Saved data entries

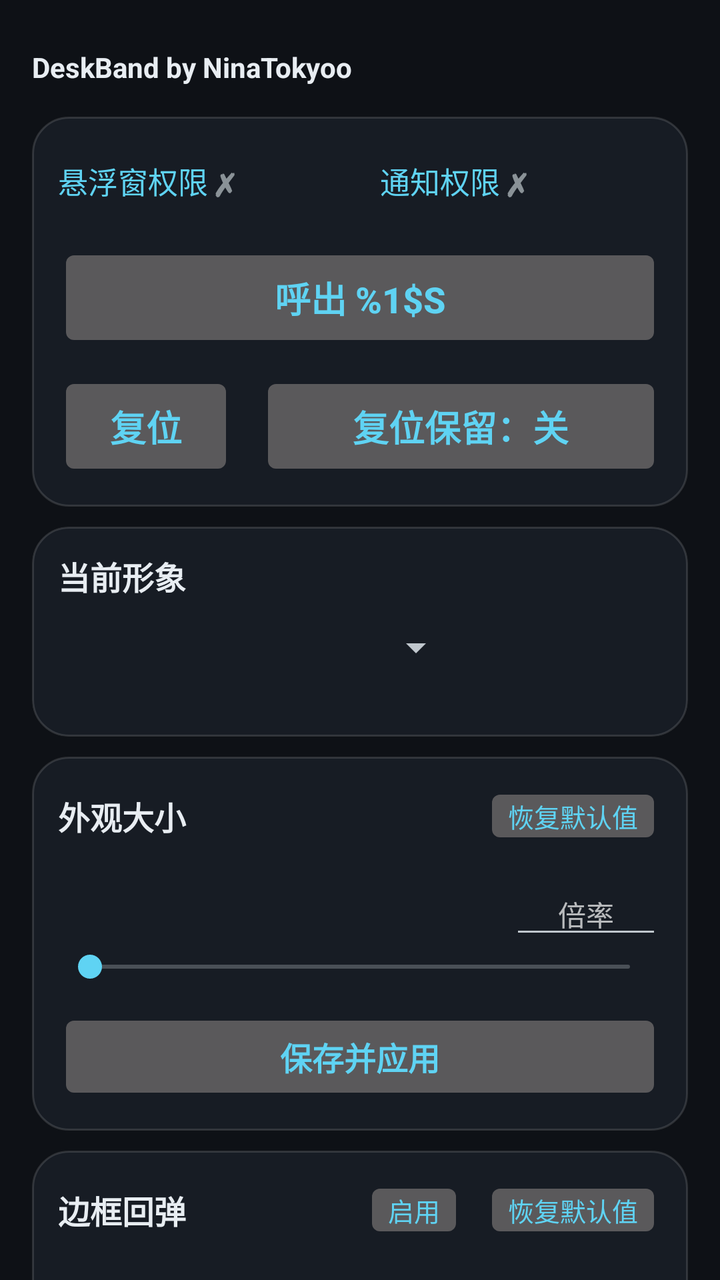
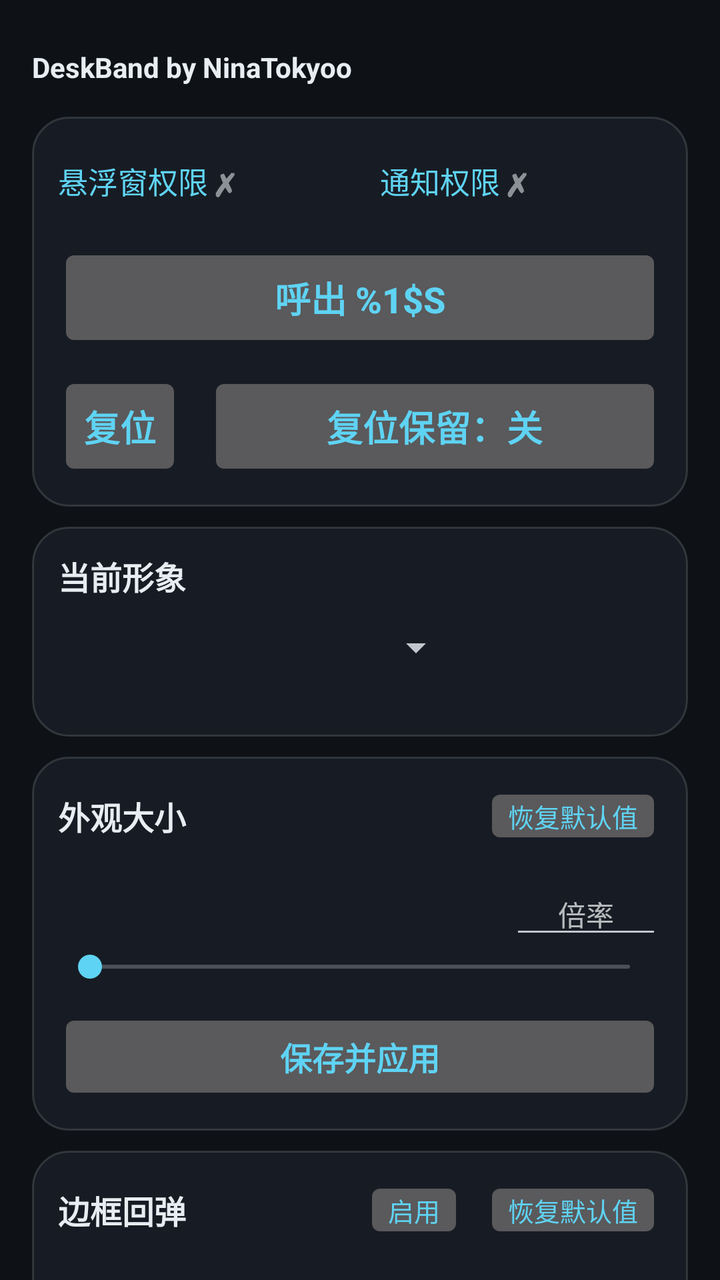

Before-and-after screenshots of an Android layout around one commit, followed by the original layout XML and the change that was made.
<!-- AndroidManifest.xml: application theme AppTheme -->
<!-- res/layout/activity_main.xml -->
<?xml version="1.0" encoding="utf-8"?>
<ScrollView xmlns:android="http://schemas.android.com/apk/res/android"
    android:id="@+id/root"
    android:layout_width="match_parent"
    android:layout_height="match_parent"
    android:fillViewport="true"
    android:background="@color/bg"
    android:overScrollMode="ifContentScrolls"
    android:scrollbarAlwaysDrawVerticalTrack="false"
    android:scrollbars="none">

    <LinearLayout
        android:layout_width="match_parent"
        android:layout_height="wrap_content"
        android:orientation="vertical"
        android:paddingTop="8dp"
        android:paddingBottom="28dp">

        
        <TextView
            android:id="@+id/txtTitle"
            android:layout_width="match_parent"
            android:layout_height="wrap_content"
            android:layout_marginStart="16dp"
            android:layout_marginEnd="16dp"
            android:layout_marginTop="18dp"
            android:layout_marginBottom="6dp"
            android:maxLines="1"
            android:includeFontPadding="false"
            android:text="@string/ui_title"
            android:textColor="@color/text_primary"
            android:textStyle="bold" />

        
        <LinearLayout style="@style/Card" android:tag="card" android:layout_marginStart="16dp" android:layout_marginEnd="16dp">

            
            <LinearLayout
                android:layout_width="match_parent"
                android:layout_height="wrap_content"
                android:orientation="horizontal"
                android:baselineAligned="false">

                <LinearLayout
                    android:id="@+id/rowOverlay"
                    android:layout_width="0dp"
                    android:layout_height="wrap_content"
                    android:layout_weight="1"
                    android:orientation="horizontal"
                    android:gravity="center_vertical"
                    android:background="?android:attr/selectableItemBackground"
                    android:paddingTop="8dp"
                    android:paddingBottom="8dp">

                    <TextView
                        android:id="@+id/txtPermOverlay"
                        android:layout_width="wrap_content"
                        android:layout_height="wrap_content"
                        android:maxLines="1"
                        android:ellipsize="end"
                        android:text="@string/perm_overlay"
                        android:textColor="@color/accent"
                        android:textSize="15sp" />

                    <TextView
                        android:id="@+id/markOverlay"
                        android:layout_width="wrap_content"
                        android:layout_height="wrap_content"
                        android:layout_marginStart="3dp"
                        android:textSize="16sp"
                        android:textStyle="bold"
                        android:text="@string/perm_missing_mark" />
                </LinearLayout>

                <LinearLayout
                    android:id="@+id/rowNotify"
                    android:layout_width="0dp"
                    android:layout_height="wrap_content"
                    android:layout_weight="1"
                    android:layout_marginStart="20dp"
                    android:orientation="horizontal"
                    android:gravity="center_vertical"
                    android:background="?android:attr/selectableItemBackground"
                    android:paddingTop="8dp"
                    android:paddingBottom="8dp">

                    <TextView
                        android:id="@+id/txtPermNotify"
                        android:layout_width="wrap_content"
                        android:layout_height="wrap_content"
                        android:maxLines="1"
                        android:ellipsize="end"
                        android:text="@string/perm_notify"
                        android:textColor="@color/accent"
                        android:textSize="15sp" />

                    <TextView
                        android:id="@+id/markNotify"
                        android:layout_width="wrap_content"
                        android:layout_height="wrap_content"
                        android:layout_marginStart="3dp"
                        android:textSize="16sp"
                        android:textStyle="bold"
                        android:text="@string/perm_missing_mark" />
                </LinearLayout>
            </LinearLayout>

            
            <Button
                android:id="@+id/btnToggle"
                style="@style/BigButton"
                android:layout_marginTop="12dp"
                android:maxLines="1"
                android:ellipsize="end"
                android:text="@string/btn_summon" />

            <LinearLayout
                android:layout_width="match_parent"
                android:layout_height="wrap_content"
                android:layout_marginTop="10dp"
                android:orientation="horizontal"
                android:baselineAligned="false">

                
                <Button
                    android:id="@+id/btnReset"
                    style="@style/BigButton"
                    android:layout_width="wrap_content"
                    android:layout_height="wrap_content"
                    android:layout_marginTop="0dp"
                    android:paddingStart="26dp"
                    android:paddingEnd="26dp"
                    android:maxLines="1"
                    android:text="@string/btn_reset" />

                <Space
                    android:layout_width="13dp"
                    android:layout_height="1dp" />

                <Button
                    android:id="@+id/btnResetKeep"
                    style="@style/BigButton"
                    android:layout_width="0dp"
                    android:layout_height="wrap_content"
                    android:layout_weight="1"
                    android:layout_marginTop="0dp"
                    android:paddingStart="26dp"
                    android:paddingEnd="26dp"
                    android:maxLines="1"
                    android:ellipsize="end"
                    android:text="@string/reset_keep_off" />
            </LinearLayout>
        </LinearLayout>

        
        <LinearLayout
            style="@style/Card"
            android:tag="card"
            android:padding="0dp"
            android:clipToOutline="true"
            android:layout_marginStart="16dp"
            android:layout_marginEnd="16dp">

            <FrameLayout
                android:layout_width="match_parent"
                android:layout_height="wrap_content">

                <LinearLayout
                    android:layout_width="match_parent"
                    android:layout_height="wrap_content"
                    android:orientation="vertical"
                    android:padding="13dp">

                    <TextView
                        style="@style/CardTitle"
                        android:text="@string/section_skin" />

                    <Spinner
                        android:id="@+id/spinnerSkin"
                        android:layout_width="match_parent"
                        android:layout_height="wrap_content"
                        android:layout_marginTop="12dp"
                        android:layout_marginEnd="99dp"
                        android:popupAnimationStyle="@style/SpinnerPopupAnim" />
                </LinearLayout>

                
                <ImageView
                    android:id="@+id/imgCornerPreview"
                    android:layout_width="104dp"
                    android:layout_height="104dp"
                    android:layout_gravity="end|bottom"
                    android:layout_marginEnd="1dp"
                    android:layout_marginBottom="1dp"
                    android:scaleType="matrix"
                    android:clickable="false"
                    android:focusable="false"
                    android:importantForAccessibility="no" />
            </FrameLayout>
        </LinearLayout>

        
        <LinearLayout style="@style/Card" android:tag="card" android:layout_marginStart="16dp" android:layout_marginEnd="16dp">

            <LinearLayout style="@style/CardTitleRow">

                <TextView
                    style="@style/CardTitle"
                    android:layout_width="0dp"
                    android:layout_weight="1"
                    android:text="@string/section_look" />

                <Button
                    android:id="@+id/btnResetSize"
                    style="@style/CardAction"
                    android:text="@string/restore_default" />
            </LinearLayout>

            
            <LinearLayout
                android:layout_width="match_parent"
                android:layout_height="wrap_content"
                android:layout_marginTop="12dp"
                android:orientation="horizontal"
                android:gravity="center_vertical">

                <TextView
                    android:id="@+id/txtSize"
                    android:layout_width="0dp"
                    android:layout_height="wrap_content"
                    android:layout_weight="1"
                    android:maxLines="1"
                    android:ellipsize="end"
                    android:textColor="@color/text_secondary"
                    android:textSize="13sp" />

                <EditText
                    android:id="@+id/editSize"
                    android:layout_width="76dp"
                    android:layout_height="wrap_content"
                    android:layout_marginStart="10dp"
                    android:inputType="numberDecimal"
                    android:imeOptions="actionDone"
                    android:maxLength="5"
                    android:textSize="14sp"
                    android:gravity="center"
                    android:hint="@string/size_input" />
            </LinearLayout>

            <SeekBar
                android:id="@+id/seekSize"
                android:layout_width="match_parent"
                android:layout_height="wrap_content" />

            <Button
                android:id="@+id/btnSaveSize"
                style="@style/PrimaryButton"
                android:text="@string/save_apply" />
        </LinearLayout>

        
        <LinearLayout style="@style/Card" android:tag="card" android:layout_marginStart="16dp" android:layout_marginEnd="16dp">

            <LinearLayout style="@style/CardTitleRow">

                <TextView
                    style="@style/CardTitle"
                    android:layout_width="0dp"
                    android:layout_weight="1"
                    android:text="@string/section_bounce" />

                
                <Button
                    android:id="@+id/btnBounceToggle"
                    style="@style/CardAction"
                    android:text="@string/bounce_on" />

                <Button
                    android:id="@+id/btnResetBounce"
                    style="@style/CardAction"
                    android:text="@string/restore_default" />
            </LinearLayout>

            
            <LinearLayout
                android:layout_width="match_parent"
                android:layout_height="wrap_content"
                android:layout_marginTop="12dp"
                android:orientation="horizontal"
                android:gravity="center_vertical">

                <TextView
                    android:id="@+id/txtBounceAmp"
                    android:layout_width="0dp"
                    android:layout_height="wrap_content"
                    android:layout_weight="1"
                    android:maxLines="1"
                    android:ellipsize="end"
                    android:textColor="@color/text_secondary"
                    android:textSize="13sp" />

                <EditText
                    android:id="@+id/editBounceAmp"
                    android:layout_width="76dp"
                    android:layout_height="wrap_content"
                    android:layout_marginStart="10dp"
                    android:inputType="numberDecimal"
                    android:imeOptions="actionDone"
                    android:maxLength="5"
                    android:textSize="14sp"
                    android:gravity="center"
                    android:hint="@string/bounce_amp_input" />
            </LinearLayout>

            <SeekBar
                android:id="@+id/seekBounceAmp"
                android:layout_width="match_parent"
                android:layout_height="wrap_content" />

            
            <LinearLayout
                android:layout_width="match_parent"
                android:layout_height="wrap_content"
                android:layout_marginTop="8dp"
                android:orientation="horizontal"
                android:gravity="center_vertical">

                <TextView
                    android:id="@+id/txtBounceMs"
                    android:layout_width="0dp"
                    android:layout_height="wrap_content"
                    android:layout_weight="1"
                    android:maxLines="1"
                    android:ellipsize="end"
                    android:textColor="@color/text_secondary"
                    android:textSize="13sp" />

                <EditText
                    android:id="@+id/editBounceMs"
                    android:layout_width="76dp"
                    android:layout_height="wrap_content"
                    android:layout_marginStart="10dp"
                    android:inputType="numberDecimal"
                    android:imeOptions="actionDone"
                    android:maxLength="5"
                    android:textSize="14sp"
                    android:gravity="center"
                    android:hint="@string/bounce_ms_input" />
            </LinearLayout>

            <SeekBar
                android:id="@+id/seekBounceMs"
                android:layout_width="match_parent"
                android:layout_height="wrap_content" />

            <Button
                android:id="@+id/btnSaveBounce"
                style="@style/PrimaryButton"
                android:text="@string/save_apply" />
        </LinearLayout>

        
        <LinearLayout style="@style/Card" android:tag="card" android:layout_marginStart="16dp" android:layout_marginEnd="16dp">

            <TextView
                style="@style/CardTitle"
                android:text="@string/section_notify" />

            <EditText
                android:id="@+id/editNotify"
                android:layout_width="match_parent"
                android:layout_height="wrap_content"
                android:layout_marginTop="12dp"
                android:inputType="text"
                android:imeOptions="actionDone"
                android:maxLength="40"
                android:maxLines="2"
                android:textSize="15sp"
                android:hint="@string/notify_input" />

            <TextView
                android:id="@+id/txtNotifyCount"
                android:layout_width="match_parent"
                android:layout_height="wrap_content"
                android:layout_marginTop="4dp"
                android:textColor="@color/text_secondary"
                android:textSize="12sp" />

            <Button
                android:id="@+id/btnSaveNotify"
                style="@style/PrimaryButton"
                android:layout_marginTop="10dp"
                android:text="@string/save_apply" />
        </LinearLayout>

        
        <LinearLayout
            style="@style/Card"
            android:tag="card"
            android:layout_marginStart="16dp"
            android:layout_marginEnd="16dp">

            <TextView
                style="@style/CardTitle"
                android:text="@string/section_theme" />

            <Spinner
                android:id="@+id/spinnerTheme"
                android:layout_width="match_parent"
                android:layout_height="wrap_content"
                android:layout_marginTop="12dp"
                android:popupAnimationStyle="@style/SpinnerPopupAnim" />
        </LinearLayout>
    </LinearLayout>
</ScrollView>
<!-- resources referenced by this layout -->
<resources>
  <color name="accent">#5FD3F3</color>
  <color name="bg">#0E1116</color>
  <color name="text_primary">#E8EDF2</color>
  <color name="text_secondary">#93A1B0</color>
  <string name="bounce_amp_input">倍率</string>
  <string name="bounce_ms_input">倍率</string>
  <string name="bounce_on">启用</string>
  <string name="btn_reset">复位</string>
  <string name="btn_summon">呼出 %1$s</string>
  <string name="notify_input">留空使用默认文案</string>
  <string name="perm_missing_mark">✗</string>
  <string name="perm_notify">通知权限</string>
  <string name="perm_overlay">悬浮窗权限</string>
  <string name="reset_keep_off">复位保留：关</string>
  <string name="restore_default">恢复默认值</string>
  <string name="save_apply">保存并应用</string>
  <string name="section_bounce">边框回弹</string>
  <string name="section_look">外观大小</string>
  <string name="section_notify">通知栏内容</string>
  <string name="section_skin">当前形象</string>
  <string name="section_theme">外观模式</string>
  <string name="size_input">倍率</string>
  <string name="ui_title">DeskBand by NinaTokyoo</string>
  <style name="BigButton" parent="PrimaryButton">
          <item name="android:textSize">18sp</item>
          <item name="android:paddingTop">14dp</item>
          <item name="android:paddingBottom">14dp</item>
          <item name="android:layout_marginTop">12dp</item>
      </style>
  <style name="Card">
          <item name="android:layout_width">match_parent</item>
          <item name="android:layout_height">wrap_content</item>
          <item name="android:orientation">vertical</item>
          <item name="android:background">@drawable/card_bg</item>
          <item name="android:padding">13dp</item>
          <item name="android:layout_marginTop">10dp</item>
      </style>
  <style name="CardTitle">
          <item name="android:layout_width">wrap_content</item>
          <item name="android:layout_height">wrap_content</item>
          <item name="android:textColor">@color/text_primary</item>
          <item name="android:textSize">16sp</item>
          <item name="android:textStyle">bold</item>
      </style>
  <style name="CardTitleRow">
          <item name="android:layout_width">match_parent</item>
          <item name="android:layout_height">wrap_content</item>
          <item name="android:orientation">horizontal</item>
          <item name="android:gravity">center_vertical</item>
      </style>
  <style name="PrimaryButton">
          <item name="android:layout_width">match_parent</item>
          <item name="android:layout_height">wrap_content</item>
          <item name="android:layout_marginTop">12dp</item>
          <item name="android:textColor">@color/accent</item>
          <item name="android:textSize">16sp</item>
          <item name="android:textStyle">bold</item>
          <item name="android:paddingTop">11dp</item>
          <item name="android:paddingBottom">11dp</item>
          <item name="android:stateListAnimator">@null</item>
      </style>
  <style name="SpinnerPopupAnim">
          <item name="android:windowEnterAnimation">@android:anim/fade_in</item>
          <item name="android:windowExitAnimation">@android:anim/fade_out</item>
      </style>
  <style name="AppTheme" parent="@android:style/Theme.DeviceDefault.NoActionBar">
          <item name="android:windowBackground">@color/bg</item>
          <item name="android:colorAccent">@color/accent</item>
          <item name="android:statusBarColor">@android:color/transparent</item>
          <item name="android:navigationBarColor">@android:color/transparent</item>
          <item name="android:windowLightStatusBar">false</item>
      </style>
  <!-- drawable card_bg (drawable) -->
  <?xml version="1.0" encoding="utf-8"?>
  <shape xmlns:android="http://schemas.android.com/apk/res/android"
      android:shape="rectangle">
      <solid android:color="@color/card" />
      <corners android:radius="18dp" />
      <stroke android:width="1dp" android:color="@color/card_stroke" />
  </shape>
  <color name="card">#171C24</color>
  <color name="card_stroke">#22FFFFFF</color>
  <!-- unchanged entries left out for length: 1 -->
</resources>

<!-- the commit's change to res/layout/activity_main.xml (unified diff, before → after) -->
@@ -128,8 +128,9 @@
                     android:layout_width="wrap_content"
                     android:layout_height="wrap_content"
                     android:layout_marginTop="0dp"
-                    android:paddingStart="26dp"
-                    android:paddingEnd="26dp"
+                    android:paddingStart="13dp"
+                    android:paddingEnd="13dp"
+                    android:minWidth="0dp"
                     android:maxLines="1"
                     android:text="@string/btn_reset" />
 
@@ -144,8 +145,9 @@
                     android:layout_height="wrap_content"
                     android:layout_weight="1"
                     android:layout_marginTop="0dp"
-                    android:paddingStart="26dp"
-                    android:paddingEnd="26dp"
+                    android:paddingStart="13dp"
+                    android:paddingEnd="13dp"
+                    android:minWidth="0dp"
                     android:maxLines="1"
                     android:ellipsize="end"
                     android:text="@string/reset_keep_off" />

_HOW TO COMPLETE THIS TASK_:
From the records above, pull out every line containing the word "paddingTop".

_RESULT BELOW_:
        android:paddingTop="8dp"
                    android:paddingTop="8dp"
                    android:paddingTop="8dp"
          <item name="android:paddingTop">14dp</item>
          <item name="android:paddingTop">11dp</item>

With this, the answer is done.